U.S. SUPREME COURT -- Mike and Chantell Sackett were only trying to build their three bedroom home overlooking Priest Lake, Idaho, when the Environmental Protection Agency turned their dream into a nightmare.
Now, the Sacketts are fighting before the U.S. Supreme Court to prevent their financial demise.
In May 2007, the EPA ordered the couple to stop construction on their lot, alleging it was a protected wetland.
The agency then hit the Sacketts with a massive $37,500 per day fine until the land was restored, fenced off and left unaltered for three years.
"Can you imagine that? Going to bed every night with that on your mind? By now, we're up over $40 million in fines. It's literally terrifying," Mike Sackett said.
The Sacketts -- who are small business owners -- now face the very real possibility of financial ruin.
After attempting to fight the EPA, the couple found that federal rules prevented them from taking the agency to court.
"The government's here to serve us. And they're not. They're coming into people's lives, turning them upside down, and making it to where you can't fight back," Mike explained.
As a result, the couple joined with the non-profit Pacific Legal Foundation to fight for one of the most fundamental rights in America: property rights.
"EPA, like any federal agency, is not a law unto itself. Even the EPA must abide by the constitutional protections for private property rights that our founders enshrined, and people like the Sacketts can't have their dream home and their dreams to build that home trampled upon by an agency run wild," said Damien Schiff of the Pacific Legal Foundation.
Justices began hearing the Sacketts' case Monday, and appeared sympathetic to the couple's plight.
The EPA argued that its decision to fine the Sacketts should be free of judicial review.
"They (the justices) were as exasperated by that assertion as we have been. So to that extent, it was gratifying," Schiff said.
"I was very hopeful when you heard some of the questions that were common sense questions to ask. I was elated," Chantell added.

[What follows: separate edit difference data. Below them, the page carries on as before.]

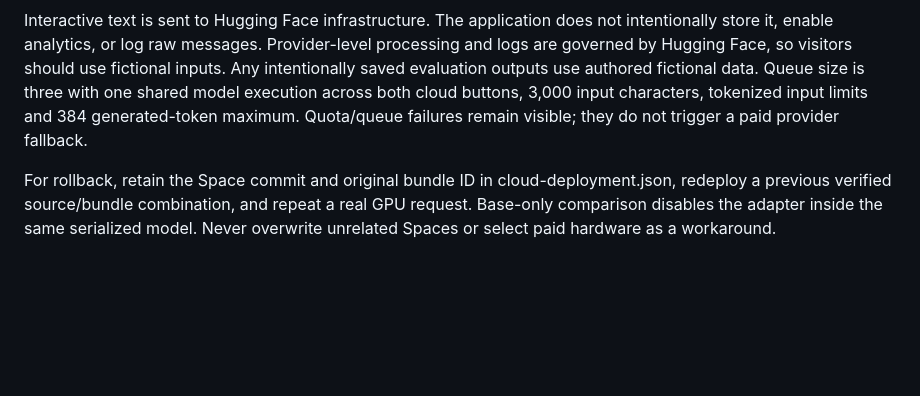
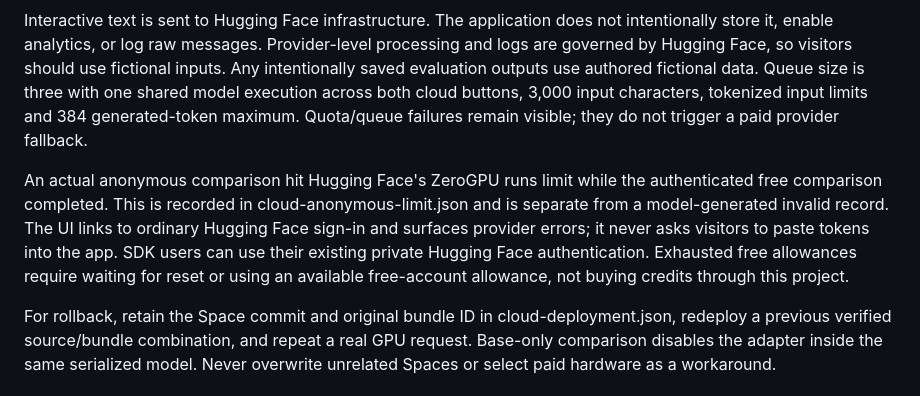
Before and after one commit to cyash24f3/AdaptLM, a Markdown page: docs/cloud-deployment.md, the part around the change. Drawn GitHub-style; blank space fills up the shorter version.

```diff
--- a/docs/cloud-deployment.md
+++ b/docs/cloud-deployment.md
@@ -24,4 +24,6 @@ The script requests only `zero-a10g` (the SDK's free ZeroGPU hardware identifier
 
 Interactive text is sent to Hugging Face infrastructure. The application does not intentionally store it, enable analytics, or log raw messages. Provider-level processing and logs are governed by Hugging Face, so visitors should use fictional inputs. Any intentionally saved evaluation outputs use authored fictional data. Queue size is three with one shared model execution across both cloud buttons, 3,000 input characters, tokenized input limits and 384 generated-token maximum. Quota/queue failures remain visible; they do not trigger a paid provider fallback.
 
+An actual anonymous comparison hit Hugging Face's ZeroGPU runs limit while the authenticated free comparison completed. This is recorded in cloud-anonymous-limit.json and is separate from a model-generated invalid record. The UI links to ordinary Hugging Face sign-in and surfaces provider errors; it never asks visitors to paste tokens into the app. SDK users can use their existing private Hugging Face authentication. Exhausted free allowances require waiting for reset or using an available free-account allowance, not buying credits through this project.
+
 For rollback, retain the Space commit and original bundle ID in cloud-deployment.json, redeploy a previous verified source/bundle combination, and repeat a real GPU request. Base-only comparison disables the adapter inside the same serialized model. Never overwrite unrelated Spaces or select paid hardware as a workaround.
```
Also changed, not shown: README.md (+1 -1 lines), docs/acceptance.md (+1 -1 lines), docs/screenshots/cloud-experiments.jpg, docs/screenshots/cloud-quota.jpg (added), docs/screenshots/cloud-results.jpg (added), 6 other files.
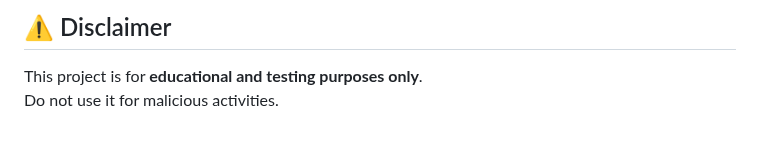
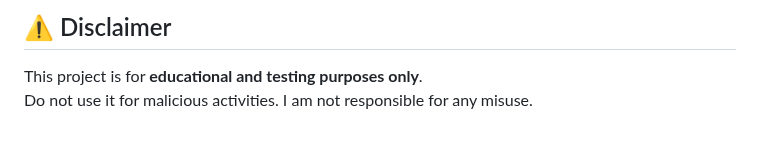
Before and after one commit to QWavey/ESP-32-S3-devkitc-BadUSB, a Markdown page: README.md, the part around the change. Rendered like a GitHub page.

Commit message:
Aktualisieren von README.md

```diff
--- a/README.md
+++ b/README.md
@@ -109,3 +109,4 @@ SD Card Interface: SPI
 
 This project is for **educational and testing purposes only**.
 Do not use it for malicious activities.
+I am not responsible for any misuse.
```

In question is whether a federal group like the EPA has the power to outweigh a citizen's property rights.
Schiff says the Sacketts are just the latest victims of government regulatory abuse.